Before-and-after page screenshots

[Start of section]

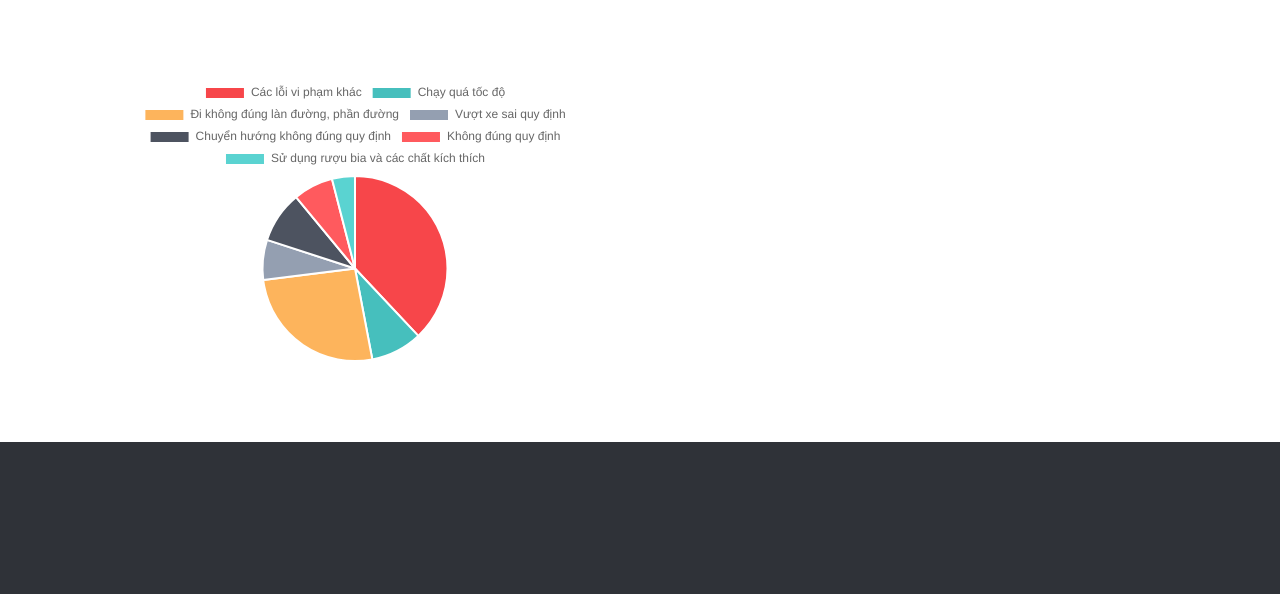
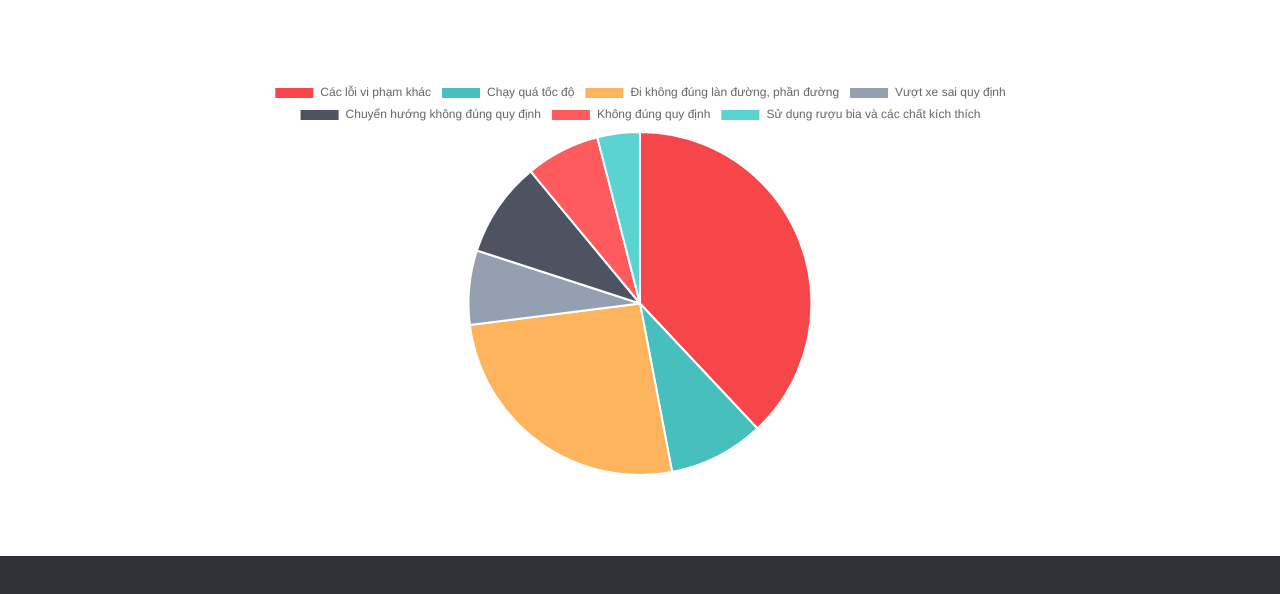
Before and after one commit to vietmrvu/tram2khtn7, a plain HTML site: page index.html in a window 1280 px wide. Shown: the part 196-790 px from the top of the page. Drawn offline with nearby package versions, Linux system fonts and the light colour scheme; some packages are replaced by stand-ins of ours; a script that the page names is missing.

Commit message:
Update index.html

```diff
--- a/index.html
+++ b/index.html
@@ -48,7 +48,7 @@
             </div>
         </div>
         <div class="gap"></div>
-        <div style="width: 50%"><canvas id="pieChart"></canvas>
+        <div style="width: 70%; margin: auto"><canvas id="pieChart"></canvas>
         </div>
 
     </div>
```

[End of section]

PROBLEM REQUIREMENTS: What lines in the data hold the word "index"? Return them.

PROBLEM SOLUTION:
Before and after one commit to vietmrvu/tram2khtn7, a plain HTML site: page index.html in a window 1280 px wide. Shown: the part 196-790 px from the top of the page. Drawn offline with nearby package versions, Linux system fonts and the light colour scheme; some packages are replaced by stand-ins of ours; a script that the page names is missing.
Update index.html
--- a/index.html
+++ b/index.html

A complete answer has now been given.